"At a time when our economy is growing and creating jobs at a faster pace, our job is to keep things on track," Obama told an audience at a Northern Virginia community college.
"I am proposing some difficult cuts that frankly, I wouldn't be proposing if I didn't have to," he said.
But he said, the nation could not simply cut its way to growth.
"We need to make sure that everyone is paying their fair share for the things we do need," he said.
Referring to the so-called Buffet Rule proposal requiring the wealthy to pay more taxes, he said "it's not class warfare, it's common sense."
But the battle lines were already being drawn on Monday, insuring more deadlock between Congress and the White House.
Before the president's speech, Republicans had already gotten in line to shoot holes in the budget proposal. Rep. Paul Ryan, chairman of the House Budget Committee, said the president seemed like he had "decided again to campaign instead of govern.
"He's just going to duck the responsibility to tackle this country's fiscal problems," Ryan said.

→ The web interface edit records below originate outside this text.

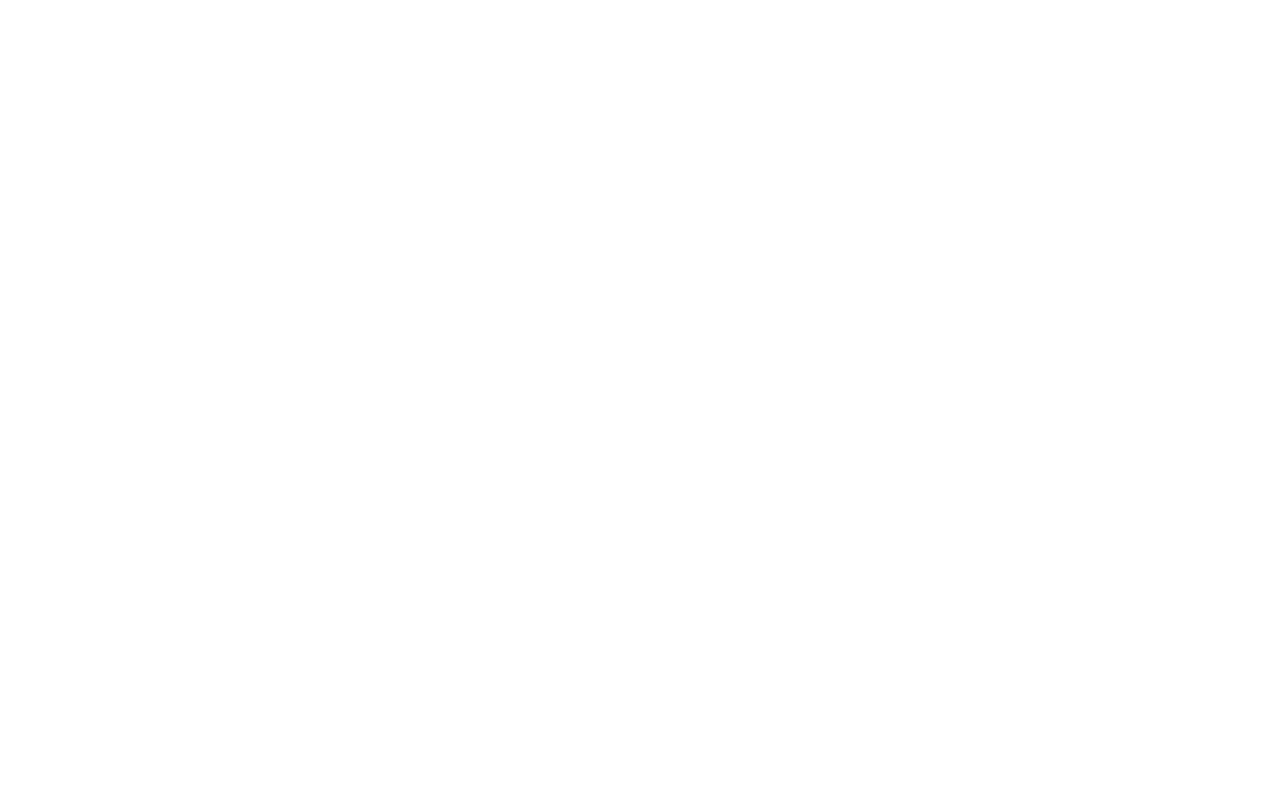
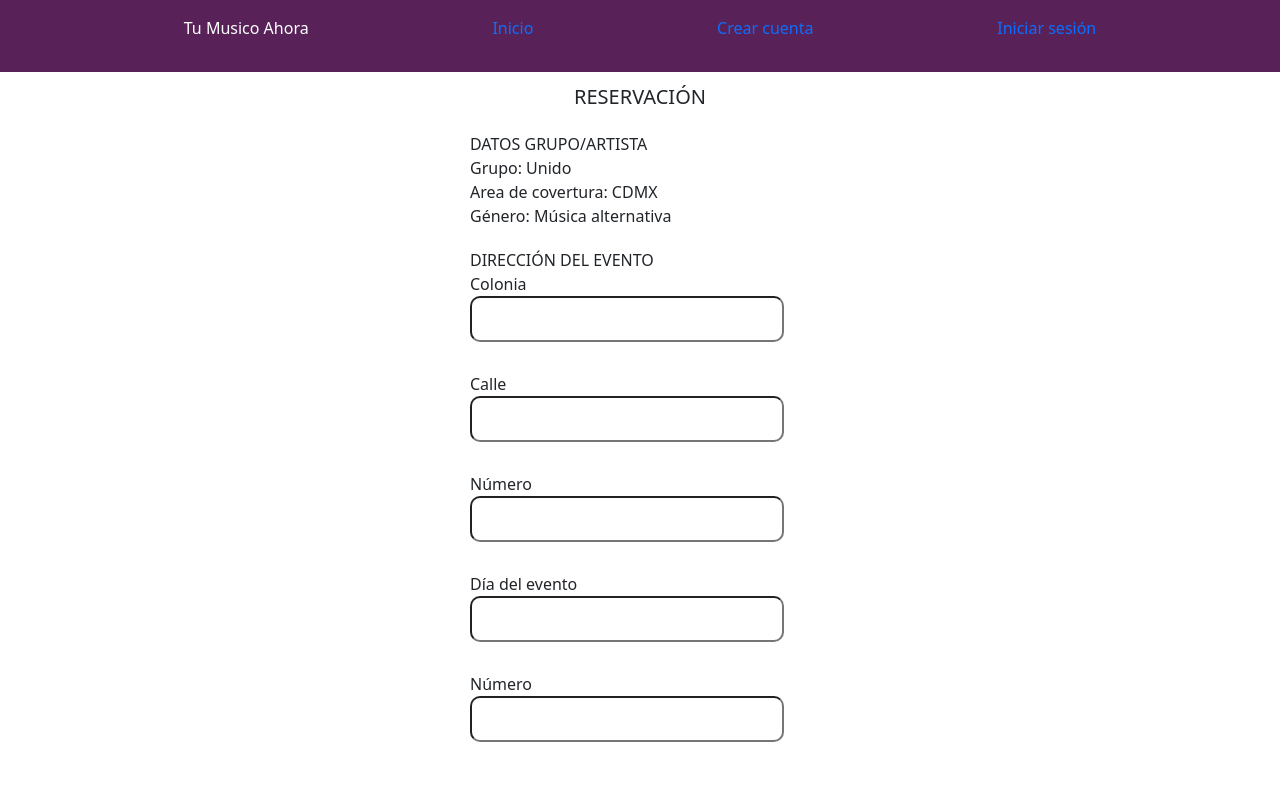
Before and after one commit to Kodemia-MusicApp/MusicApp-FrontEnd, a React (Create React App) app: page /reservation/1 in a window 1280 px wide. Before the commit this address had no page. Shown: the top 796 px of the page. Built offline with nearby package versions, Linux system fonts and the light colour scheme; no server answers.

Commit message:
Se agrega id a reservarion

```diff
--- a/src/App.js
+++ b/src/App.js
@@ -54,7 +54,7 @@ function App() {
                     element={<EditProfileMusician />}
                 />
                 <Route path="/profilemusician" element={<MusicianProfile />} />
-                <Route path="/reservation" element={<Reservation />} />
+                <Route path="/reservation/:id" element={<Reservation />} />
                 <Route path="/sentreservation" element={<SentReservation />} />
                 <Route
                     path="/reservationaccepted"
--- a/src/Components/ReserveButton/ReserveButton.jsx
+++ b/src/Components/ReserveButton/ReserveButton.jsx
@@ -1,15 +1,15 @@
 import React from 'react'
 import './ReserveButton.scss'
-import { Link } from 'react-router-dom'
 import { useNavigate } from 'react-router-dom'
-export const ReserveButton = () => {
+
+export const ReserveButton = (id) => {
     const navigate = useNavigate()
     return (
         <>
             <button
                 className="btn-reserve"
                 onClick={() => {
-                    navigate('/reservation')
+                    navigate(`/reservation/${id.id}`)
                 }}
             >
                 RESERVAR
--- a/src/Pages/MusicianDescription/MusicianDescription.jsx
+++ b/src/Pages/MusicianDescription/MusicianDescription.jsx
@@ -38,7 +38,7 @@ export const MusicianDescription = () => {
                             <div className="info-group-container">
                                 <span>{musico[0].nombreArtistico}</span>
                                 <span>{musico[0].genero}</span>
-                                <ReserveButton />
+                                <ReserveButton id={musico[0].id} />
                             </div>
                         </div>
                         <div className="price-city-container">
--- a/src/Pages/Reservation/Reservation.jsx
+++ b/src/Pages/Reservation/Reservation.jsx
@@ -1,7 +1,11 @@
 import React from 'react'
 import './Reservation.scss'
 import { Navbar } from '../../Components/Navbar/Navbar'
+import { useParams } from 'react-router-dom'
+
 export const Reservation = () => {
+    const { id } = useParams()
+    console.log(id)
     return (
         <div>
             <Navbar />
```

Republican Senate leader Mitch McConnell said Democrats did not want to vote on the spending plan, so he would once again put it forward for a Senate vote where he predicted it would fail as it did last year.
In a nutshell, here's the president's plan calls for:

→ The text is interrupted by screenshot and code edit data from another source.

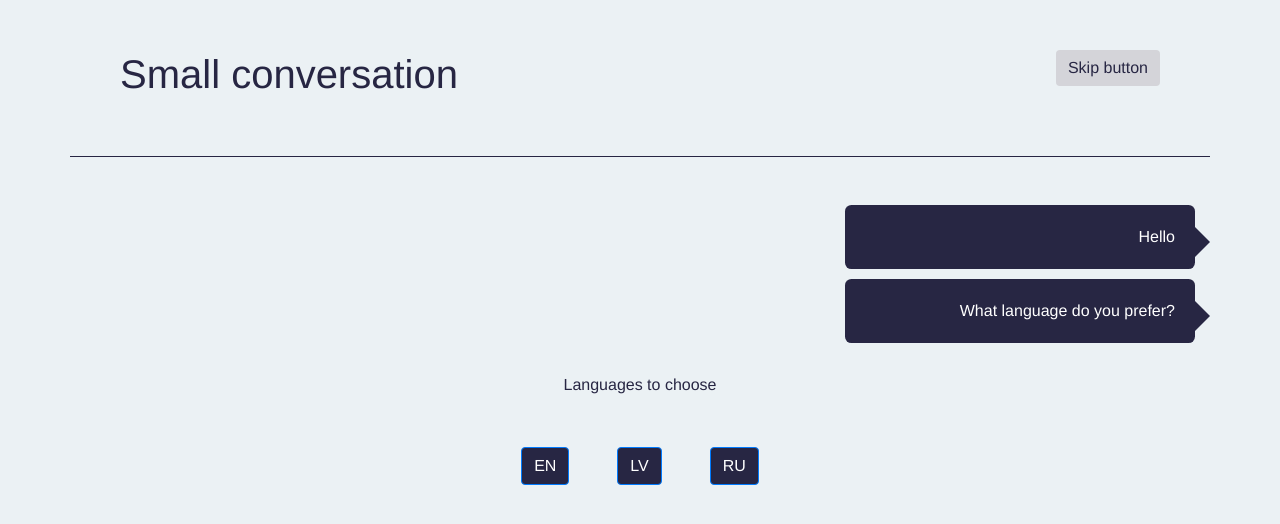
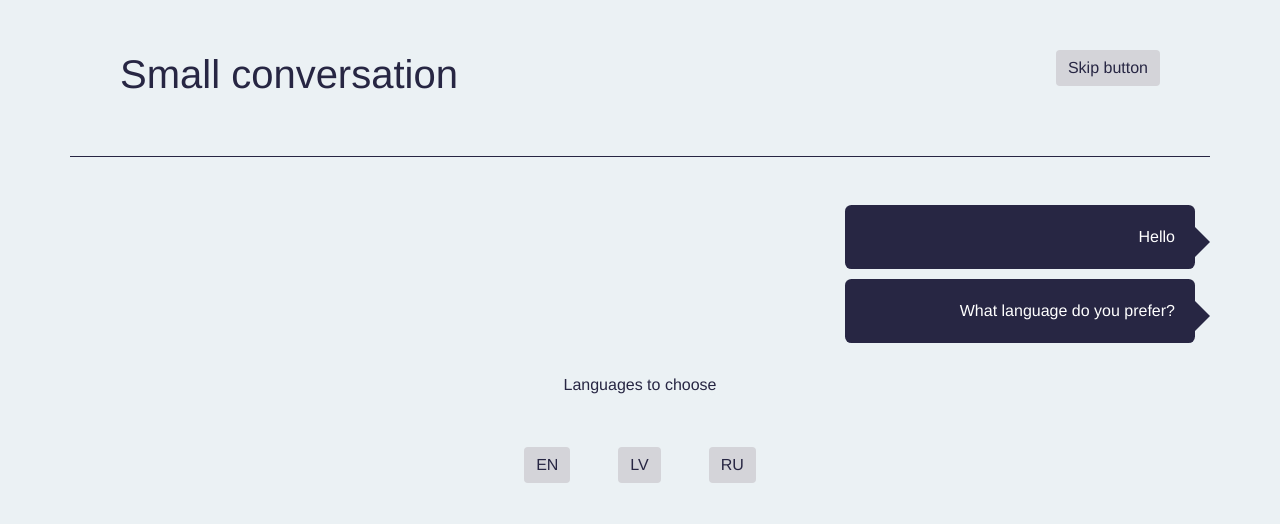
Before and after one commit to AlMuz/VUE-AlmuzWebsite, a Vue app in the folder client/: page / in a window 1280 px wide. Shown: the top 524 px of the page. Built offline with nearby package versions, Linux system fonts and the light colour scheme.

Commit message:
Converstaion improvement

```diff
--- a/client/src/layouts/Conversation.vue
+++ b/client/src/layouts/Conversation.vue
@@ -1,13 +1,13 @@
 <template>
   <div id="chat">
     <ConversationHeader />
-    <b-container class="mt-5">
+    <b-container class="mt-5 chat-content">
       <transition-group name="slide">
         <b-row v-for="(value, index) in chat" :key="index" :class="value.person">
           <b-col md="4">
             <div class="bubble">
               <p v-html="renderText(value)"></p>
-              <b-button v-if="value.languages" v-for="language in value.languages" variant="primary" v-on:click="languageSelected(language)" class="mx-4">{{language | capitalize}}</b-button>
+              <b-button v-if="value.languages" v-for="language in value.languages" v-on:click="languageSelected(language)" class="mx-4">{{language | capitalize}}</b-button>
               <b-input v-if="value.input && value.input == 'name'" id="inline-form-input" :placeholder="$t('conversation.name')" v-model="nameInput" v-on:keyup.enter="submitNameInput" :disabled="isDisabled"></b-input>
               <b-button v-if="value.smiles" v-for="smile in value.smiles" v-on:click="smileSelected" class="mx-4" v-html="smile"></b-button>
             </div>
@@ -60,8 +60,14 @@ export default {
     },
 
     setTimeoutFunction(key, value) {
+      var that = this;
       setTimeout(() => {
-        this.chat.push(value)
+        new Promise(function(resolve, reject) {
+          that.chat.push(value)
+          resolve(1);
+        }).then(() => {
+          window.scrollTo(0,document.body.scrollHeight);
+        })
       }, 1000 * key);
     },
     renderText(value) {
@@ -160,9 +166,10 @@ export default {
   	border-left: 0;
   }
 
-  #chat .information .bubble .btn{
-    background-color: #272643!important;
-    color: #FFF!important;
+  #chat .information .bubble .btn {
+    background-color: #D4D4D9!important;
+    color: #272643!important;
+    border: none!important;
   }
 
   .slide-enter {
```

-- Capping annual appropriations approved in August to save $1 trillion over the next decade.
-- Allowing the Bush-era tax cuts to expire at the end of this year for families making $250,000 or more per year, effectively adding $1.5 trillion in new tax revenue.

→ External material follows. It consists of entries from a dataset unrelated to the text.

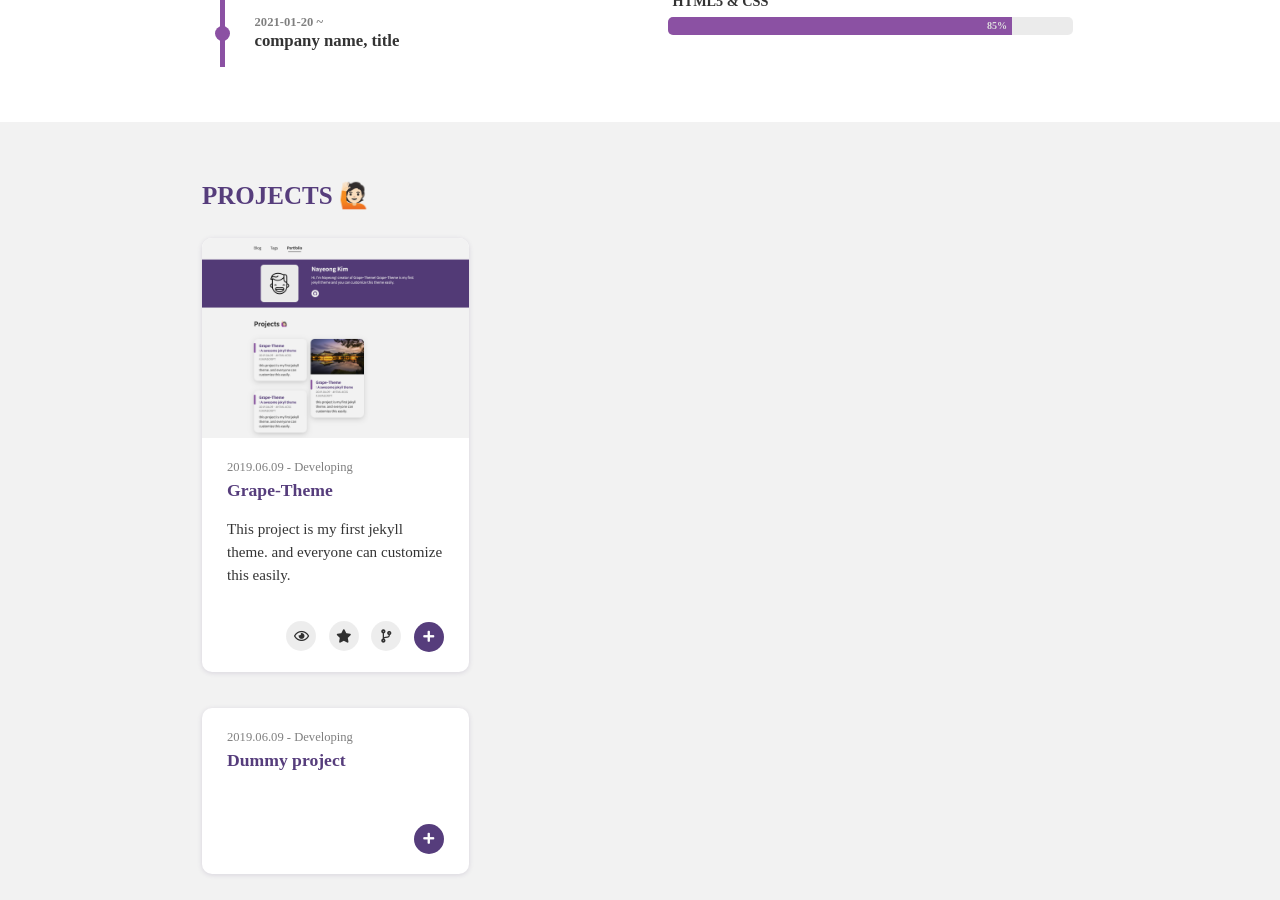
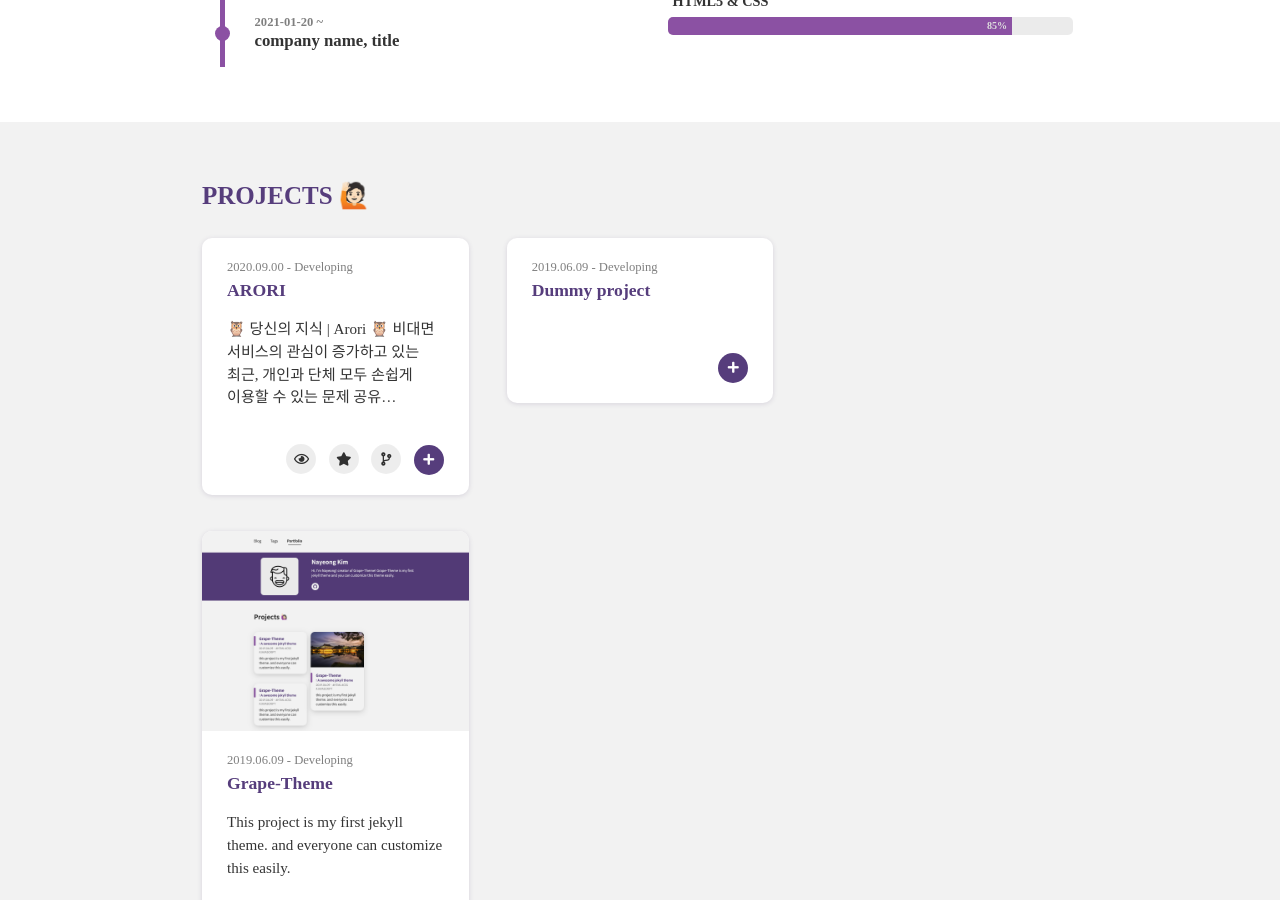
Before and after one commit to mirutree/mirutree.github.io, a Jekyll site: the page built from portfolio.html, in a window 1280 px wide and 900 px high, scrolled down 520 px. Built offline with Jekyll 4.4.1, drawn with Linux system fonts in a browser that asks for light colours; nearby versions of some CDN libraries; some web fonts are replaced.

Commit message:
Update projects.yml

```diff
--- a/_data/projects.yml
+++ b/_data/projects.yml
@@ -1,5 +1,19 @@
 - project :
     print : True # If 'False' is selected, it will not be displayed in 'home.html > aside > .proj-content'.
+    modal : True # If 'True' is selected, modal can open in 'portfolio.html'.
+    url :  https://github.com/mirutree/Arori # Full URL
+    image : # path: assets/project/
+    date : 2020.09.00 - Developing
+    title : ARORI
+    summary : 🦉LMS 기반 소셜네트워크 퀴즈 플랫폼
+    description : 🦉 당신의 지식 | Arori 🦉 비대면 서비스의 관심이 증가하고 있는 최근, 개인과 단체 모두 손쉽게 이용할 수 있는 문제 공유 플랫폼입니다.
+    contents :
+        - title :
+          image :
+          description :
+
+- project :
+    print : False # If 'False' is selected, it will not be displayed in 'home.html > aside > .proj-content'.
     modal : True # If 'True' is selected, modal can open in 'portfolio.html'.
     url : https://github.com/naye0ng/Grape-Theme # Full URL
     image : "portfolio.png" # path: assets/project/
@@ -28,7 +42,7 @@
             <li>gem 배포</li>
 
 - project :
-    print : True # If 'False' is selected, it will not be displayed in 'home.html > aside > .proj-content'.
+    print : False # If 'False' is selected, it will not be displayed in 'home.html > aside > .proj-content'.
     modal : True # If 'True' is selected, modal can open in 'portfolio.html'.
     url :  # Full URL
     image : # path: assets/project/
```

-- Eliminating tax deductions on the wealthiest taxpayers and enacting the Buffett rule to ensure households with an annual income in excess of $1 million pay at least 30 percent of their income in taxes.
-- Imposing a new $61 billion tax over 10 years on big banks aimed at recovering the costs of the financial bailout and providing money to help homeowners facing foreclosure on their homes.
-- Eliminating tax breaks for oil, gas and coal companies.
-- Spending an additional $476 billion on transportation projects, including efforts to expand inner-city rail services.
-- A $50 billion "upfront" investment for transportation, $30 billion to modernize at least 35,000 schools and $30 billion to help states hire teachers and police, rescue and fire department workers.